The letter reads as follows (with lack of punctuation and capitalization as common in letters of the time period):
Murfreesboro Tn, June the 4 1863 Co. G. 86 Ind reg vol (2nd) ) Brigade 9th division 21st Army corps Dep of the cumberlain / brothe and sister it is with pleasure that i write to let you no that i am well and hope that this will find you in joying good health allso amberson i thought that i would rite you if you did not to me i think you ought to write for you donte have to git some boddy els to write for you and have plenty time and have every thing proper to your hand. there is a move here now sertain and i donte no where nor wich way write if you please if you donte hold eny mallis againste me and if there is any thing betwix us i donte no it so write enny how emberson i would like to see you verry much but i cannot so i wante to keep up communication with you for resons that i will tel you when i get an answer to this write all of the times of the neiborhood and country and of the people in genarl i am a ambulance driver it is a good birth a good plase eassy i donte have to cook enny and see a good time of it but i have not received enny pay since i have left indiana but expect every day when i will the loss of my fingers is painfull in boddy and mind and i am lost when i go to take hold of enny thing for i forgit that thare are gone i am sure to hit them againste enny thing when i go to take hold of enny thing if i am in a hurry but if i coud be there talk with you and see my family and no how there a gitting alonge i woud be rather [hole in page] in the army but as it is i am not if i was there i coud tel you a great menny things to that you cannot write i coud contain you a weak or more and it woud all be interesting to you and it woud pay enny man that has got the money to spare to come and see for himself it woud not take much for a person to come here i send this letter to this office to see which wone tha come to the quickest and if tha come to that me sooner i will send my letters there so write and let me no about it do be sure to answer this letter for it might pay you to write for i can find out [too faded to read] regiment you may rest a shurd of that it come from an nother and i wante you to tend a little to my family and i will reward you for it for i put conffidcnce in you for i no that you will not see enny thing go to loss if it can be hope so no more at preasant but ever remain your brother and sister until death Allen erp to emberson cox and milly cox milly i woud like to hear from you

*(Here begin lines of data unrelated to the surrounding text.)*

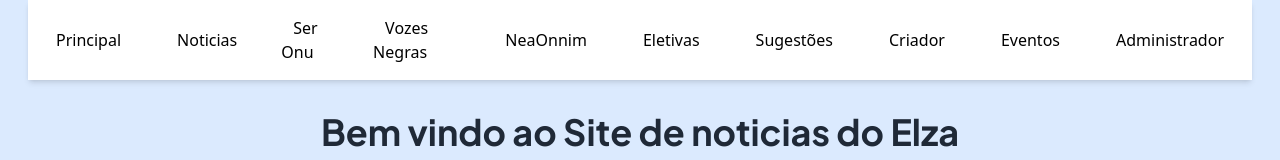
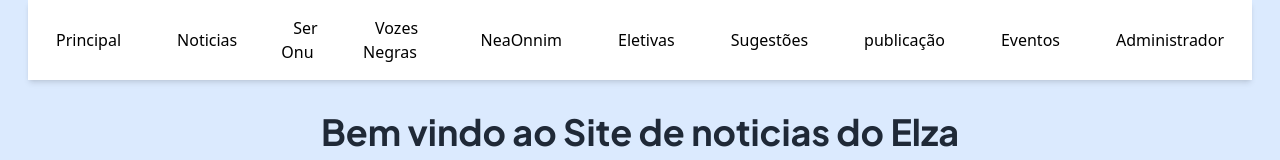
Before and after one commit to ElzaLemons/Elza, a plain HTML site: page WebSite/index.html in a window 1280 px wide. Shown: the top 160 px of the page. Drawn offline with nearby package versions, Linux system fonts and the light colour scheme.

Commit message:
mudança do nome de criador para publicação

```diff
--- a/WebSite/index.html
+++ b/WebSite/index.html
@@ -35,7 +35,7 @@
 
                 <li><a href="sugestao.html" class="px-3 py-2 rounded-lg hover:bg-black hover:text-white">Sugestões</a></li>
 
-                <li><a href="criador" class="px-3 py-2 rounded-lg hover:bg-black hover:text-white">Criador</a></li>
+                <li><a href="publicacao" class="px-3 py-2 rounded-lg hover:bg-black hover:text-white">publicação</a></li>
 
                 <li><a href="eventos" class="px-3 py-2 rounded-lg hover:bg-black hover:text-white">Eventos</a></li>
 
```
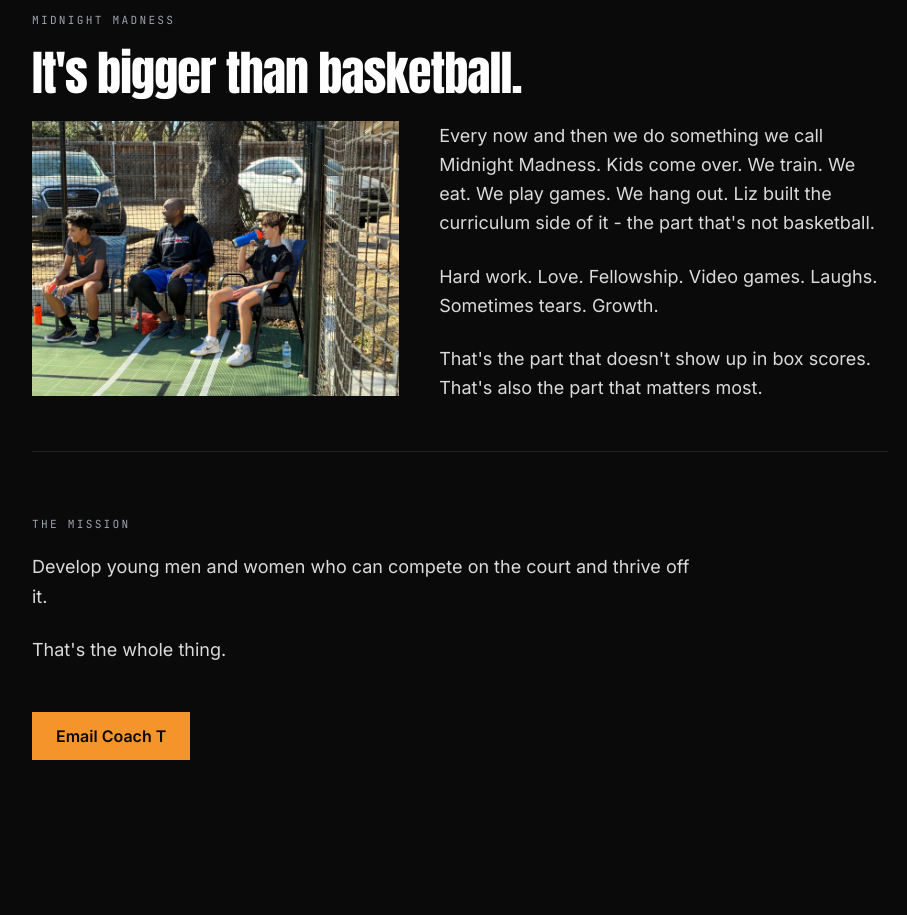
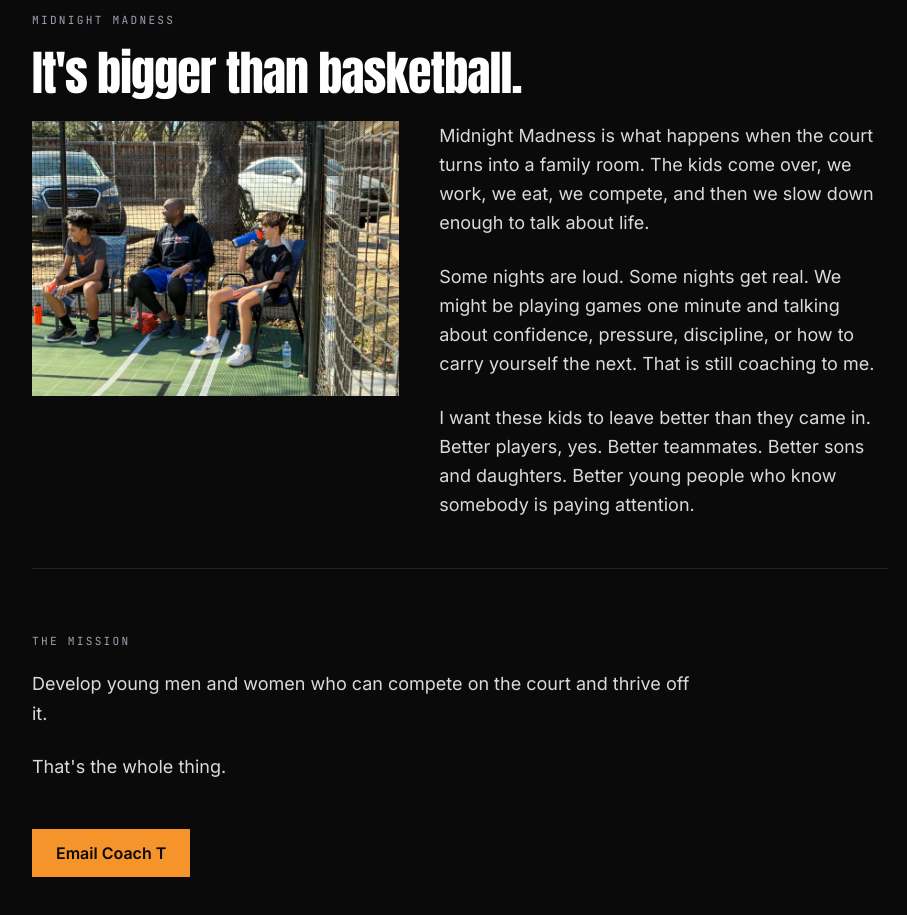
Before and after one commit to btctc/btcballers-fit, a Next.js app: page /about in a window 1280 px wide. Shown: the part 1520-2435 px from the top of the page, without its empty margins (180-1087 px from the left). Built offline with nearby package versions, Linux system fonts and the light colour scheme.

Commit message:
Rewrite Midnight Madness copy

```diff
--- a/src/app/about/page.tsx
+++ b/src/app/about/page.tsx
@@ -46,10 +46,14 @@ export default function AboutPage() {
           </div>
           <div className="space-y-6 text-lg text-btc-white/85 leading-relaxed">
             <p>
-              Every now and then we do something we call Midnight Madness. Kids come over. We train. We eat. We play games. We hang out. Liz built the curriculum side of it - the part that&apos;s not basketball.
+              Midnight Madness is what happens when the court turns into a family room. The kids come over, we work, we eat, we compete, and then we slow down enough to talk about life.
             </p>
-            <p>Hard work. Love. Fellowship. Video games. Laughs. Sometimes tears. Growth.</p>
-            <p>That&apos;s the part that doesn&apos;t show up in box scores. That&apos;s also the part that matters most.</p>
+            <p>
+              Some nights are loud. Some nights get real. We might be playing games one minute and talking about confidence, pressure, discipline, or how to carry yourself the next. That is still coaching to me.
+            </p>
+            <p>
+              I want these kids to leave better than they came in. Better players, yes. Better teammates. Better sons and daughters. Better young people who know somebody is paying attention.
+            </p>
           </div>
         </div>
       </div>
```
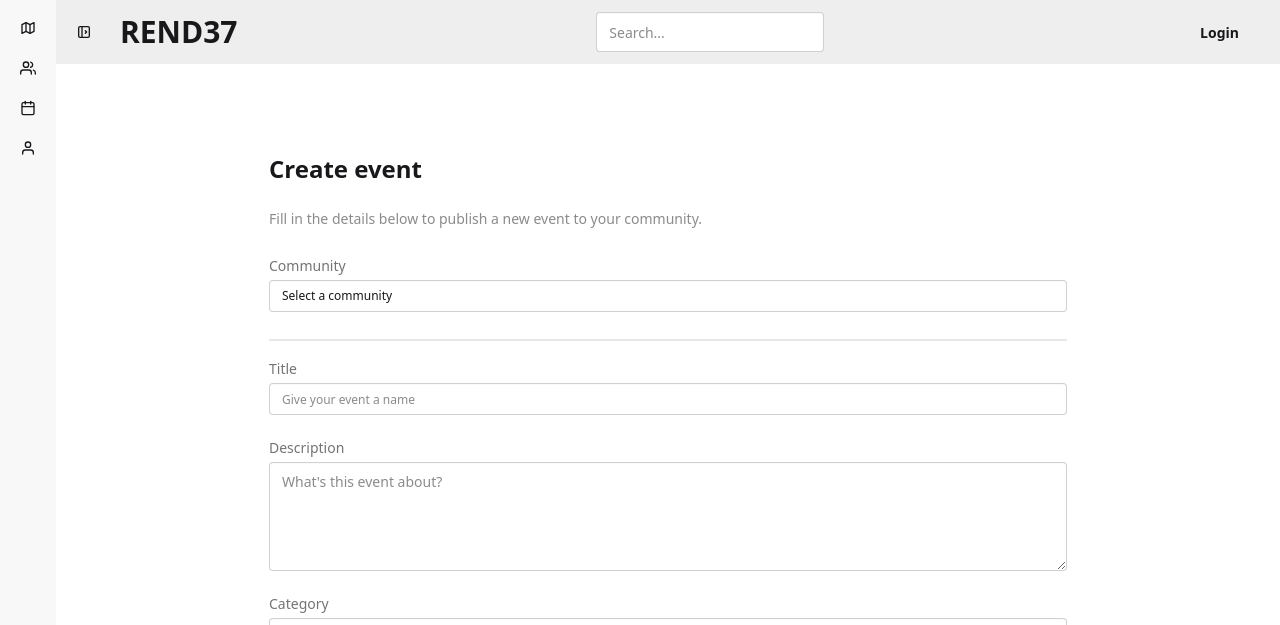
After one commit to lloydbrooke/Rend37, a FastAPI app: template templates/event_form.html in a window 1280 px wide. The commit adds this page. Shown: the top 625 px of the page. Run offline with FastAPI, Linux system fonts and the light colour scheme; the template is opened without the code that fills it, so the values that code supplies are empty; style sheets or scripts are compiled from the project's sources; some libraries are stand-ins or nearby versions; grey boxes are pictures that could not be loaded.

Commit message:
events.py: added an error message if capacity is reached when a new user trys to register |moved the register button html from events_detials.html to register_button.html | deleted edit_event.html form | changed the template returned from the event/{event_id}/edit and event/create path to event_form | added the map picker for long/lat on create/edit form | added an attendees_list.html, and changed the /attendees route in events.py to accomodate

```diff
--- /dev/null
+++ b/templates/event_form.html
@@ -0,0 +1,123 @@
+{% extends "base.html" %}
+
+{% block content %}
+<style>
+  select[name="community_id"] option {
+    background: #2a2a35;
+    color: inherit;
+  }
+</style>
+
+<div class="max-w-4xl mx-auto px-4 py-10">
+  <div class="rounded-2xl p-8" style="background: rgba(255,255,255,0.02); border: 1px solid rgba(255,255,255,0.15);">
+
+    <h2 class="text-2xl font-bold text-base-content mb-6">{% if event %}Edit event{% else %}Create event{% endif %}</h2>
+    <p class="text-sm text-base-content/50 mb-6">Fill in the details below to publish a new event to your community.</p>
+
+    <form method="post" action="{% if event %}/events/{{ event.id }}/edit{% else %}/events/create{% endif %}" class="space-y-5">
+
+      <div class="form-control">
+        <label class="label pb-1"><span class="label-text text-sm">Community</span></label>
+        <select class="select select-bordered select-sm w-full" style="background: rgba(255,255,255,0.07); color: inherit;" name="community_id" required>
+          <option disabled selected value="">Select a community</option>
+          {% for community in communities %}
+            <option value="{{ community.id }}" {% if event and event.community_id == community.id %}selected{% endif %}>{{ community.name }}</option>
+          {% endfor %}
+        </select>
+      </div>
+
+      <div class="divider my-2"></div>
+
+      <div class="form-control">
+        <label class="label pb-1"><span class="label-text text-sm">Title</span></label>
+        <input class="input input-bordered input-sm w-full" style="background: rgba(255,255,255,0.07);" type="text" name="title" placeholder="Give your event a name" value="{{ event.title if event else '' }}" required />
+      </div>
+
+      <div class="form-control">
+        <label class="label pb-1"><span class="label-text text-sm">Description</span></label>
+        <textarea class="textarea textarea-bordered w-full text-sm leading-relaxed" style="background: rgba(255,255,255,0.07);" name="description" placeholder="What's this event about?" rows="4" required>{{ event.description if event else '' }}</textarea>
+      </div>
+
+      <div class="form-control">
+        <label class="label pb-1"><span class="label-text text-sm">Category</span></label>
+        <input class="input input-bordered input-sm w-full" style="background: rgba(255,255,255,0.07);" type="text" name="category" placeholder="e.g. Workshop, Social, Meetup" value="{{ event.category if event else '' }}" required />
+      </div>
+
+      <div class="divider my-2"></div>
+      <p class="text-xs font-medium tracking-widest uppercase text-base-content/30">Location</p>
+
+      <div class="form-control">
+        <label class="label pb-1"><span class="label-text text-sm">Location name</span></label>
+        <input class="input input-bordered input-sm w-full" style="background: rgba(255,255,255,0.07);" type="text" name="location_name" placeholder="e.g. The Old Vic, Room 4B" value="{{ event.location_name if event else '' }}" required />
+      </div>
+
+      <!-- MAP PICKER -->
+      <div class="form-control">
+        <label class="label pb-1"><span class="label-text text-sm">Pin your location</span></label>
+        <p class="text-xs text-base-content/40 mb-2">Click the map to drop a pin — coordinates will fill in automatically.</p>
+        <div id="map-picker" class="rounded-lg border border-gray-600" style="height: 300px; z-index: 0;"></div>
+      </div>
+
+      <div class="grid grid-cols-2 gap-4">
+        <div class="form-control">
+          <label class="label pb-1"><span class="label-text text-sm">Latitude</span></label>
+          <input class="input input-bordered input-sm w-full" style="background: rgba(255,255,255,0.07);" type="number" step="any" name="latitude" id="latitude" placeholder="Click map to fill" value="{{ event.latitude if event else '' }}" required />
+        </div>
+        <div class="form-control">
+          <label class="label pb-1"><span class="label-text text-sm">Longitude</span></label>
+          <input class="input input-bordered input-sm w-full" style="background: rgba(255,255,255,0.07);" type="number" step="any" name="longitude" id="longitude" placeholder="Click map to fill" value="{{ event.longitude if event else '' }}" required />
+        </div>
+      </div>
+
+      <div class="divider my-2"></div>
+      <p class="text-xs font-medium tracking-widest uppercase text-base-content/30">Details</p>
+
+      <div class="grid grid-cols-2 gap-4">
+        <div class="form-control">
+          <label class="label pb-1"><span class="label-text text-sm">Date &amp; time</span></label>
+          <input class="input input-bordered input-sm w-full" style="background: rgba(255,255,255,0.07);" type="datetime-local" name="date_time" value="{{ event.date_time.strftime('%Y-%m-%dT%H:%M') if event else '' }}" required />
+        </div>
+        <div class="form-control">
+          <label class="label pb-1"><span class="label-text text-sm">Capacity limit</span></label>
+          <input class="input input-bordered input-sm w-full" style="background: rgba(255,255,255,0.07);" type="number" name="capacity_limit" placeholder="50" min="1" value="{{ event.capacity_limit if event else '' }}" required />
+        </div>
+      </div>
+
+      <button type="submit" class="btn btn-neutral w-full mt-4">{% if event %}Save changes{% else %}Create event{% endif %}</button>
+
+    </form>
+  </div>
+</div>
+
+<!-- Leaflet -->
+<link rel="stylesheet" href="https://unpkg.com/leaflet@1.9.4/dist/leaflet.css"/>
+<script src="https://unpkg.com/leaflet@1.9.4/dist/leaflet.js"></script>
+<script>
+    const defaultLat = {{ event.latitude if event else 54.0 }};
+    const defaultLng = {{ event.longitude if event else -2.0 }};
+    const defaultZoom = {{ 15 if event else 6 }};
+
+    const map = L.map('map-picker').setView([defaultLat, defaultLng], defaultZoom);
+
+    L.tileLayer('https://{s}.tile.openstreetmap.org/{z}/{x}/{y}.png', {
+        attribution: '© OpenStreetMap'
+    }).addTo(map);
+
+    let marker = {% if event %} L.marker([{{ event.latitude }}, {{ event.longitude }}]).addTo(map) {% else %} null {% endif %};
+
+    map.on('click', function(clickEvent) {
+        const lat = clickEvent.latlng.lat.toFixed(6);
+        const lng = clickEvent.latlng.lng.toFixed(6);
+
+        document.getElementById('latitude').value = lat;
+        document.getElementById('longitude').value = lng;
+
+        if (marker) {
+            marker.setLatLng(clickEvent.latlng);
+        } else {
+            marker = L.marker(clickEvent.latlng).addTo(map);
+        }
+    });
+</script>
+
+{% endblock %}
```
Also changed, not shown: routers/events.py (+57 -25 lines), templates/attendee_list.html (added, +33 -0 lines), templates/create_event.html (deleted, +0 -87 lines), templates/edit_event.html (deleted, +0 -32 lines), templates/event_detail.html (+7 -24 lines), templates/register_button.html (added, +25 -0 lines).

Well, I guess it is a little hard to get through, but a few things stood out to me. Allen has been in the Army for just under a year, and has already lost his fingers. He was most likely no longer able to fire a rifle, but worked as an ambulance driver. Hard to imagine what that was like.
He also hasn’t been paid since leaving Indiana. He’s concerned about his family back home and would like to hear any news.
There is a history of the 86th Regiment available free on Google Books: The Eighty-Sixth Regiment, Indiana Volunteer Infantry, by James A. Barnes et al., published in 1895. It indicates that the Regiment became part of the Army of the Cumberland. They had been in Murfreesboro, TN for about 6 months when this letter was written. They continued on through Southern Tennessee and North Alabama for most of the War. It is a little awkward living in the South & discussing Civil War ancestors, knowing that one of my ancestors was a part of what was considered the invading and occupying forces down here.
So to whom did he write? “brother & sister” Emberson and Milly Cox. Who were they? More to come…